INSTRUCTIONS FOR THE TASK:
As the answer, give a copy of each line below that includes the word "fills".

§

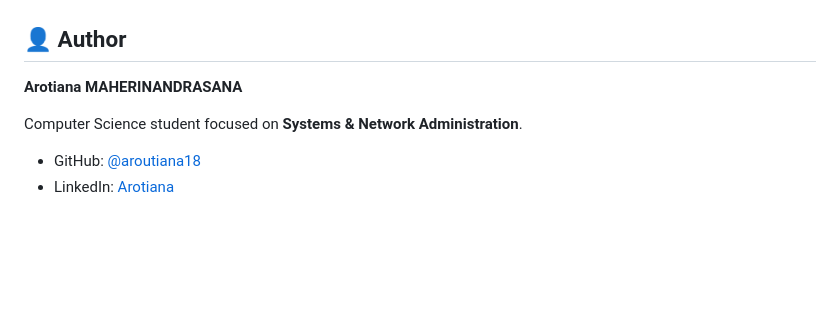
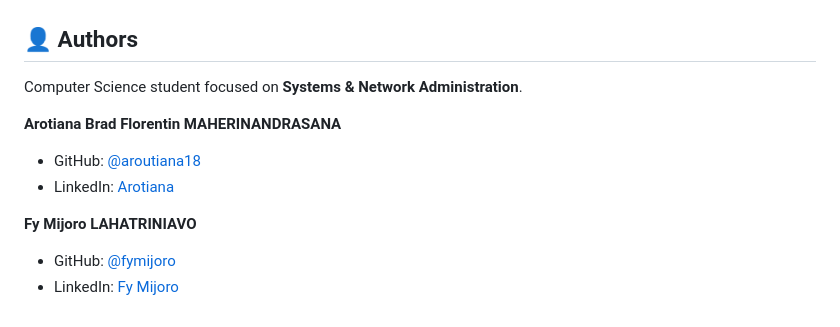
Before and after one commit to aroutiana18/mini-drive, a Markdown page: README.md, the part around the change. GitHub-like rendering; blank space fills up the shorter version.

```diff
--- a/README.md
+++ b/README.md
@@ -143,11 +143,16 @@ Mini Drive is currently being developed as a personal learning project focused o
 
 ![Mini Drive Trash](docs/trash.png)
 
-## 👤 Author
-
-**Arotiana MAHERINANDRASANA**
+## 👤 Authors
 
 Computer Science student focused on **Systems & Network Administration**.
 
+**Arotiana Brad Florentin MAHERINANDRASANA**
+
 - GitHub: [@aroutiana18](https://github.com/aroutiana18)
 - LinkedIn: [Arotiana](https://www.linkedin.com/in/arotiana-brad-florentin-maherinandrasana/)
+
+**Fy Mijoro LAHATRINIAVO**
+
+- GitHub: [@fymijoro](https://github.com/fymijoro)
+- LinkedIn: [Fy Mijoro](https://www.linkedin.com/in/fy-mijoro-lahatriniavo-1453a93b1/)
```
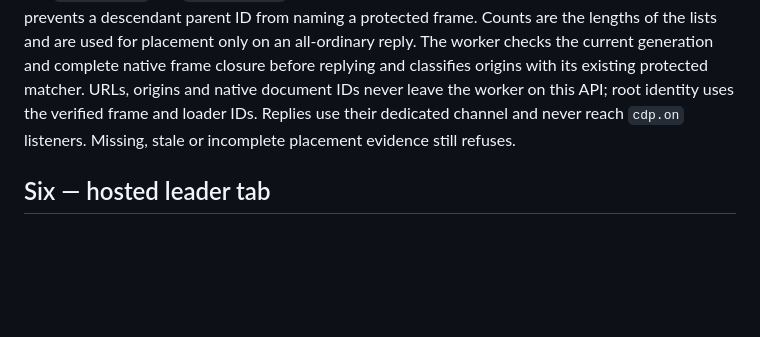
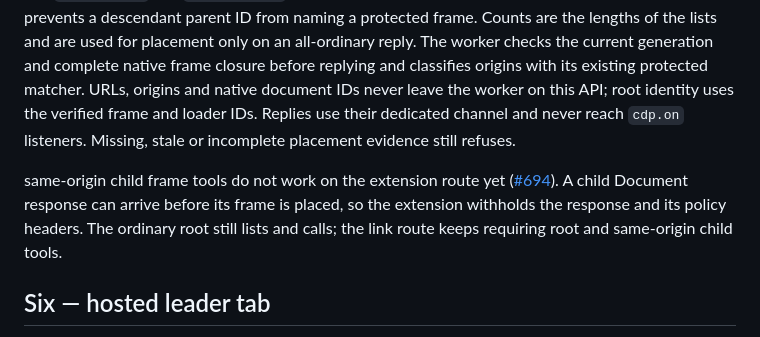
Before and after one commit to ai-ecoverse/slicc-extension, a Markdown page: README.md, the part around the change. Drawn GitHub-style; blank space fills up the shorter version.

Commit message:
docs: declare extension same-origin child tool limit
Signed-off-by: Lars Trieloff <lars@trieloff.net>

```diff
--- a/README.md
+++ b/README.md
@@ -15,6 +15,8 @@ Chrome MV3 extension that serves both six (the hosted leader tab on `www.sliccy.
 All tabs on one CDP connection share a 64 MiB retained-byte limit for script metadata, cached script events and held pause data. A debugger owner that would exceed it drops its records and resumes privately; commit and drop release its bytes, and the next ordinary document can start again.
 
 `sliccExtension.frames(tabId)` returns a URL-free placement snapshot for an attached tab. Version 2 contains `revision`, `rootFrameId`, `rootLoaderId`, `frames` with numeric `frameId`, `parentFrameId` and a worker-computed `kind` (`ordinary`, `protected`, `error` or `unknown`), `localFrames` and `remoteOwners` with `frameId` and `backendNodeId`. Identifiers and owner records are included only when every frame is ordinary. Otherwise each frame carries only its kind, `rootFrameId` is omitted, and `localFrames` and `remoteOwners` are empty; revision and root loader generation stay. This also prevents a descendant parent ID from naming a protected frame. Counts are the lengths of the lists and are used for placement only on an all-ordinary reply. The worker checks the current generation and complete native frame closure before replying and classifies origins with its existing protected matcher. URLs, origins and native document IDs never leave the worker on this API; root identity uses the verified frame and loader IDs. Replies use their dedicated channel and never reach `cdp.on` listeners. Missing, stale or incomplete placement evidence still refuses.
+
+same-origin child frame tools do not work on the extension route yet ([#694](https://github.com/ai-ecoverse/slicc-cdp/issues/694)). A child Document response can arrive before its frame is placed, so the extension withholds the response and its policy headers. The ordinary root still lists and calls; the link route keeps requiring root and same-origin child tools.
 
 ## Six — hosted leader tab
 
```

§

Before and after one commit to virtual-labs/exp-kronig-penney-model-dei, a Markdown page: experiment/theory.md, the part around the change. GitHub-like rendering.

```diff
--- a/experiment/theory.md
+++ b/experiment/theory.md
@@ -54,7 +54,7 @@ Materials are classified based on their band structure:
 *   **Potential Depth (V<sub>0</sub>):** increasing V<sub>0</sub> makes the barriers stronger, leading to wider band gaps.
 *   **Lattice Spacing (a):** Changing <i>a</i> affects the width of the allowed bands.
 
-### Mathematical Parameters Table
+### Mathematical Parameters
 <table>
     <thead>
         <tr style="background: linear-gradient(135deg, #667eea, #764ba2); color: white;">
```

§

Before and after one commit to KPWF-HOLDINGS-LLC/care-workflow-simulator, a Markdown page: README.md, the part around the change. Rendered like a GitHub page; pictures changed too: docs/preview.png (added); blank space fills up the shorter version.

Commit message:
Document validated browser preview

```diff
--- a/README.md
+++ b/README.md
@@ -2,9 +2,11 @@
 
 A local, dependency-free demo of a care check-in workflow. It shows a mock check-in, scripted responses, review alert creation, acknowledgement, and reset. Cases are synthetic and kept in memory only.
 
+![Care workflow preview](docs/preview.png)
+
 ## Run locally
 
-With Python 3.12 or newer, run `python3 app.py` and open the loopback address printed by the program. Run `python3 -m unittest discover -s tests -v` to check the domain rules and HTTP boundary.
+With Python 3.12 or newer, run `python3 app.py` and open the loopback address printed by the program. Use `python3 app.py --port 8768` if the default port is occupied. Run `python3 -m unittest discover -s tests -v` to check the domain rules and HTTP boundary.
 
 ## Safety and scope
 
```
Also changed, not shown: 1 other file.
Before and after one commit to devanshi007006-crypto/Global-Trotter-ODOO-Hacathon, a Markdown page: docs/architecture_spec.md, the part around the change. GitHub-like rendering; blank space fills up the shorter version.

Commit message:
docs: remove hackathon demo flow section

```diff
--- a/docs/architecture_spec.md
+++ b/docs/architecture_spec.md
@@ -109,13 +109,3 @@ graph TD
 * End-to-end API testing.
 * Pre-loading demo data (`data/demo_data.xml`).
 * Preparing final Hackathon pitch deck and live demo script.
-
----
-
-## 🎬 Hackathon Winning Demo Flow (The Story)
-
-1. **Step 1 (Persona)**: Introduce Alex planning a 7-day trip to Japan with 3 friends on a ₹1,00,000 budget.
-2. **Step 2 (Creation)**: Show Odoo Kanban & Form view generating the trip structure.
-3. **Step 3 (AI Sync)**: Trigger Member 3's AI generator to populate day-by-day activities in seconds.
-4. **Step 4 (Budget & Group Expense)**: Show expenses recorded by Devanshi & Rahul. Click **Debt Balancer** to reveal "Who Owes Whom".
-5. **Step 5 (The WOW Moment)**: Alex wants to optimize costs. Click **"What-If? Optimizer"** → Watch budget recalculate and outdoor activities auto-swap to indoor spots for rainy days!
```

§

ANSWER TO THE EXERCISE:
Before and after one commit to aroutiana18/mini-drive, a Markdown page: README.md, the part around the change. GitHub-like rendering; blank space fills up the shorter version.
Before and after one commit to ai-ecoverse/slicc-extension, a Markdown page: README.md, the part around the change. Drawn GitHub-style; blank space fills up the shorter version.
Before and after one commit to KPWF-HOLDINGS-LLC/care-workflow-simulator, a Markdown page: README.md, the part around the change. Rendered like a GitHub page; pictures changed too: docs/preview.png (added); blank space fills up the shorter version.
Before and after one commit to devanshi007006-crypto/Global-Trotter-ODOO-Hacathon, a Markdown page: docs/architecture_spec.md, the part around the change. GitHub-like rendering; blank space fills up the shorter version.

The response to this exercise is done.